  1. Leviathan (dir. Lucien Castaing-Taylor and Véréna Paravel)
  2. L’inconnu du lac (Stranger by the Lake, dir. Alain Guiraudie)
  3. Harmony Lessons (dir. Emir Baigazin)
  4. Vic + Flo ont vu un ours (Vic + Flo Saw a Bear, dir. Denis Côté)
  5. The Act of Killing (dir. Joshua Oppenheimer)
  6. Workers (dir. José Luis Valle González)
  7. Spring Breakers (dir. Harmony Korine)
  8. Camille Claudel 1915 (dir. Bruno Dumont)
  9. Après mai (Something in the Air, dir. Olivier Assayas)

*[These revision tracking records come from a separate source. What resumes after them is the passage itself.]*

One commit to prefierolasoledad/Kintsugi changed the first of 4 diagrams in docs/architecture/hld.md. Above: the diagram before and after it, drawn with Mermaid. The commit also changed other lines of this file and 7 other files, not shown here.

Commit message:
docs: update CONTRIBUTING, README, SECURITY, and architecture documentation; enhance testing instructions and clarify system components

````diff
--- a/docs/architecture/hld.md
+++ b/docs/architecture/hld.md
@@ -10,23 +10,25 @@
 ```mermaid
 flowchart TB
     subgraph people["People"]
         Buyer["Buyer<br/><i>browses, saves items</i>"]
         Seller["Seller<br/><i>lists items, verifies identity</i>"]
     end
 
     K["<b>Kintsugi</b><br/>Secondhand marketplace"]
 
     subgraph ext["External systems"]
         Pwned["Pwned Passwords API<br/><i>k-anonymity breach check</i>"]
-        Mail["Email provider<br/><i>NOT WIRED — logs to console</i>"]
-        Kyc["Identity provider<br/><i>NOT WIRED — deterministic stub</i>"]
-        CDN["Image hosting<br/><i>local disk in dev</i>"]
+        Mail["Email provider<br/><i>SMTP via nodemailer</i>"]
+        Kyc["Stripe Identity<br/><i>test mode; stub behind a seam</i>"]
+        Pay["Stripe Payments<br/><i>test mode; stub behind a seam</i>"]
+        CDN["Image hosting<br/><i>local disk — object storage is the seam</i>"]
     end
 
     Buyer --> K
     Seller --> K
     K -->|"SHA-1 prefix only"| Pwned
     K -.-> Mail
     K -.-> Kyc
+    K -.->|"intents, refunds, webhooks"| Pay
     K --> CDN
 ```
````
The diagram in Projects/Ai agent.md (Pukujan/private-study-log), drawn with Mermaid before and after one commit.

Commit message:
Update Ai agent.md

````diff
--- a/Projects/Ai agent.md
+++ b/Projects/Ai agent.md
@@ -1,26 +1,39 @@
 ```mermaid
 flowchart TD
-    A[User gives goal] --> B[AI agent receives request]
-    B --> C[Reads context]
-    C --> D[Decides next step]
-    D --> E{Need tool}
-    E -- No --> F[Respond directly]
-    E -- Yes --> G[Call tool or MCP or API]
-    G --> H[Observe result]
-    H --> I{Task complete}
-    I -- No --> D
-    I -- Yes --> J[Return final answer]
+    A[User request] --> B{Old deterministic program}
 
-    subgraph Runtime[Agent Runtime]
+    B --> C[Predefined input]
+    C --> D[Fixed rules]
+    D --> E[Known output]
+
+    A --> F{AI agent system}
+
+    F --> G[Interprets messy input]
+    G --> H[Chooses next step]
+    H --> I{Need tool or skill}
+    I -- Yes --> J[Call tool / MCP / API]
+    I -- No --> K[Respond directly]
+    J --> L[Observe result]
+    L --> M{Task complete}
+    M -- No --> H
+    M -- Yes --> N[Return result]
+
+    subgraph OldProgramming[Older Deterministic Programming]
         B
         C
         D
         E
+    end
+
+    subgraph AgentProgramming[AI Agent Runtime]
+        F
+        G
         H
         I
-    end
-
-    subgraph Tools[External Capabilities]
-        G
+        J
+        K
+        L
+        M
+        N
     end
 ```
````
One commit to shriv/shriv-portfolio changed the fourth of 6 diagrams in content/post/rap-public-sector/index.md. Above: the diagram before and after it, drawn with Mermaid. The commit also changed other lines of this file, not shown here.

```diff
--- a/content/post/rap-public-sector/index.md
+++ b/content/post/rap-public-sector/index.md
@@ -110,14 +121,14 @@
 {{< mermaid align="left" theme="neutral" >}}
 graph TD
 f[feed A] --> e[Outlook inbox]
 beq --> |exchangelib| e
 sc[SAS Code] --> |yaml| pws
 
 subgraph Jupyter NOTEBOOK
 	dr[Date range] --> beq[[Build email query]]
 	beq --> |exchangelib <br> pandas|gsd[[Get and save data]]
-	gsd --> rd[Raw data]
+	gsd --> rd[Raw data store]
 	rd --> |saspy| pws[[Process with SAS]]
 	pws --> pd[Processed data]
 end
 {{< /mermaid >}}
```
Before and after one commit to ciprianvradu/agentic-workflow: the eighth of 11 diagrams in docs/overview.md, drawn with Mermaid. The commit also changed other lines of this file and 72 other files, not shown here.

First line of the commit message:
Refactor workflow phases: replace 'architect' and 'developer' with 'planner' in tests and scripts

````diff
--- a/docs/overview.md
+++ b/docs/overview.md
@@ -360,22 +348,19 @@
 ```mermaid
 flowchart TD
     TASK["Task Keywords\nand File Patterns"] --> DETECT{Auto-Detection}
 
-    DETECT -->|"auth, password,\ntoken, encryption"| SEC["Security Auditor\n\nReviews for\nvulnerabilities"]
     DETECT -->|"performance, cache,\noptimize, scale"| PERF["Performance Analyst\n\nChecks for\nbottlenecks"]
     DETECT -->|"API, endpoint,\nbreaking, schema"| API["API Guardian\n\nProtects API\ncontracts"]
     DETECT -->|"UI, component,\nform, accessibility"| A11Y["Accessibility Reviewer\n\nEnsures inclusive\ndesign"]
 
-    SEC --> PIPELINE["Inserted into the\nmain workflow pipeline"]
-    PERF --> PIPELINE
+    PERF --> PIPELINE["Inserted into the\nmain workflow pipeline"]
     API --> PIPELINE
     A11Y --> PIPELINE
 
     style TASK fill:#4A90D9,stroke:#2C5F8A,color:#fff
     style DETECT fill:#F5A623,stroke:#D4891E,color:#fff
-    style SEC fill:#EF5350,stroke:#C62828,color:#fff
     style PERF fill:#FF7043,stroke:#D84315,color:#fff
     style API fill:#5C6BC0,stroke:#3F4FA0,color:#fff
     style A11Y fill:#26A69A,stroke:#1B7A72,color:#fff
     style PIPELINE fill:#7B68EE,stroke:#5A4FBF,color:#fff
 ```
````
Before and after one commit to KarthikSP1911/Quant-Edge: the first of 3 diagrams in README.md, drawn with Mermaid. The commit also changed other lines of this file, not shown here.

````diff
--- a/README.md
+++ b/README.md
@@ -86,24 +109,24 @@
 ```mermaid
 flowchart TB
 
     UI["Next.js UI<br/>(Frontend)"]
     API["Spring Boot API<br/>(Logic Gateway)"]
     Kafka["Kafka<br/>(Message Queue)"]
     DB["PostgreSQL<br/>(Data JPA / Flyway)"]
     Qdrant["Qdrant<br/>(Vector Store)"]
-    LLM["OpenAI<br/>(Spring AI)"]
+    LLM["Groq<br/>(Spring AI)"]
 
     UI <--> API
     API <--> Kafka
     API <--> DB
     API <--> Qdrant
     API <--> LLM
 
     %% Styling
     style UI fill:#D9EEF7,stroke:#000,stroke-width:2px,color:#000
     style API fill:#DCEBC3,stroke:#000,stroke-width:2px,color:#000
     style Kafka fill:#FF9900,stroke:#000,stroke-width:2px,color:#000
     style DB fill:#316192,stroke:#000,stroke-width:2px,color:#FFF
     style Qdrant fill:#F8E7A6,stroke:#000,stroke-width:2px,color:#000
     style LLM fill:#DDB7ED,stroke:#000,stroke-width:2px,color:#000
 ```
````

  10. Sun Don’t Shine (dir. Amy Seimetz)

December 6, 2013
'Lukas Nino' - Interview with John Torres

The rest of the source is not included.